The Scottish Court of Session has accepted a petition from the cross-party group of seven lawmakers, excluding British Prime Minister Theresa May's ruling Conservatives, to determine whether Brexit can be stopped if Britain, acting alone, decides to reverse the process.
The British government has three weeks to respond to the challenge, before the Edinburgh court - Scotland's supreme civil judicial body - sets a date to hear the case, a spokesman said.
The seven lawmakers from the Labour Party, Scottish National Party, the Liberal Democrats and the Scottish Greens, want the Court of Sessions to refer the matter to the European Court of Justice, the EU's highest court, to conclusively rule on the issue.
"We know it is possible to stay in the European Union if the other member states allow. But experts believe our parliament can withdraw the (leaving) notification without their permission," the Scottish lawmakers said in a statement earlier this week.
"But there is only one way to be sure: a court has to decide what Article 50 means."
May formally notified the EU of Britain's intention to leave the EU by triggering Article 50 of the Lisbon Treaty on March 29, starting a two-year exit process, and has said she will not tolerate any attempt in parliament to block it.
Brexit supporters argue that after last year's referendum vote to leave, any attempt to halt the process would be anti-democratic. But opponents say the country should have a right to pass final judgment on any exit deal negotiated, and the Scottish challenge is the latest legal attempt to try to ensure this happens.

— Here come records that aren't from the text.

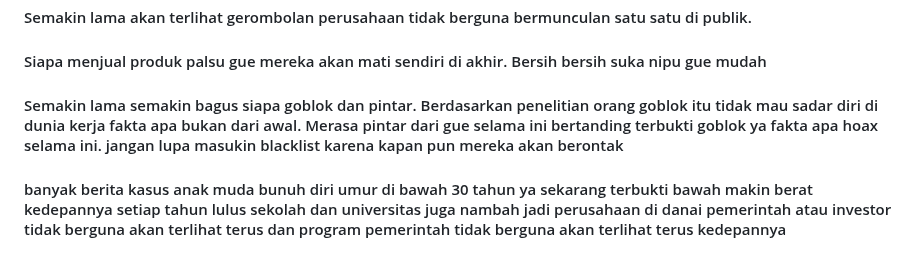
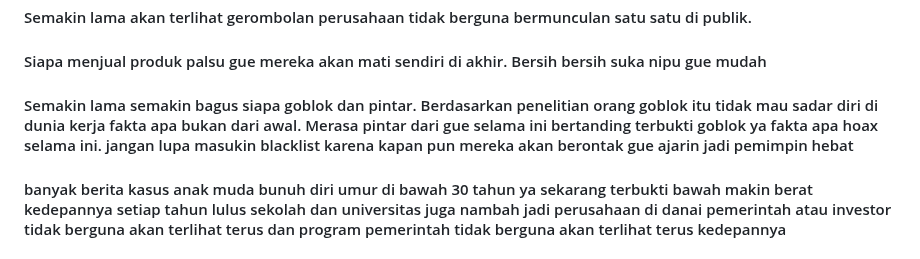
Before and after one commit to JowoScript/JowoScript, a Markdown page: README.md, the part around the change. GitHub-like rendering.

```diff
--- a/README.md
+++ b/README.md
@@ -20,7 +20,7 @@
 
 #### Siapa menjual produk palsu gue mereka akan mati sendiri di akhir. Bersih bersih suka nipu gue mudah
 
-#### Semakin lama semakin bagus siapa goblok dan pintar. Berdasarkan penelitian orang goblok itu tidak mau sadar diri di dunia kerja fakta apa bukan dari awal. Merasa pintar dari gue selama ini bertanding terbukti goblok ya fakta apa hoax selama ini. jangan lupa masukin blacklist karena kapan pun mereka akan berontak
+#### Semakin lama semakin bagus siapa goblok dan pintar. Berdasarkan penelitian orang goblok itu tidak mau sadar diri di dunia kerja fakta apa bukan dari awal. Merasa pintar dari gue selama ini bertanding terbukti goblok ya fakta apa hoax selama ini. jangan lupa masukin blacklist karena kapan pun mereka akan berontak gue ajarin jadi pemimpin hebat
 
 #### banyak berita kasus anak muda bunuh diri umur di bawah 30 tahun ya sekarang terbukti bawah makin berat kedepannya setiap tahun lulus sekolah dan universitas juga nambah jadi perusahaan di danai pemerintah atau investor tidak berguna akan terlihat terus dan program pemerintah tidak berguna akan terlihat terus kedepannya
 
```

Article 50 does not specify whether the exit process can be unilaterally reversed although former British diplomat Lord Kerr who drafted it has said Britain can change its mind at any stage before the final exit date in 2019.
The referendum saw 52 percent of voters backing Brexit. The poll shook Britain's structure, as voters in Northern Ireland and Scotland backed remaining in the EU but those in Wales and England opted to leave.
However, a recent BMG opinion poll found that 51 percent of Britons would now keep EU membership versus 41 percent who still wanted to leave.
(Reporting by Elisabeth O'Leary; editing by Stephen Addison)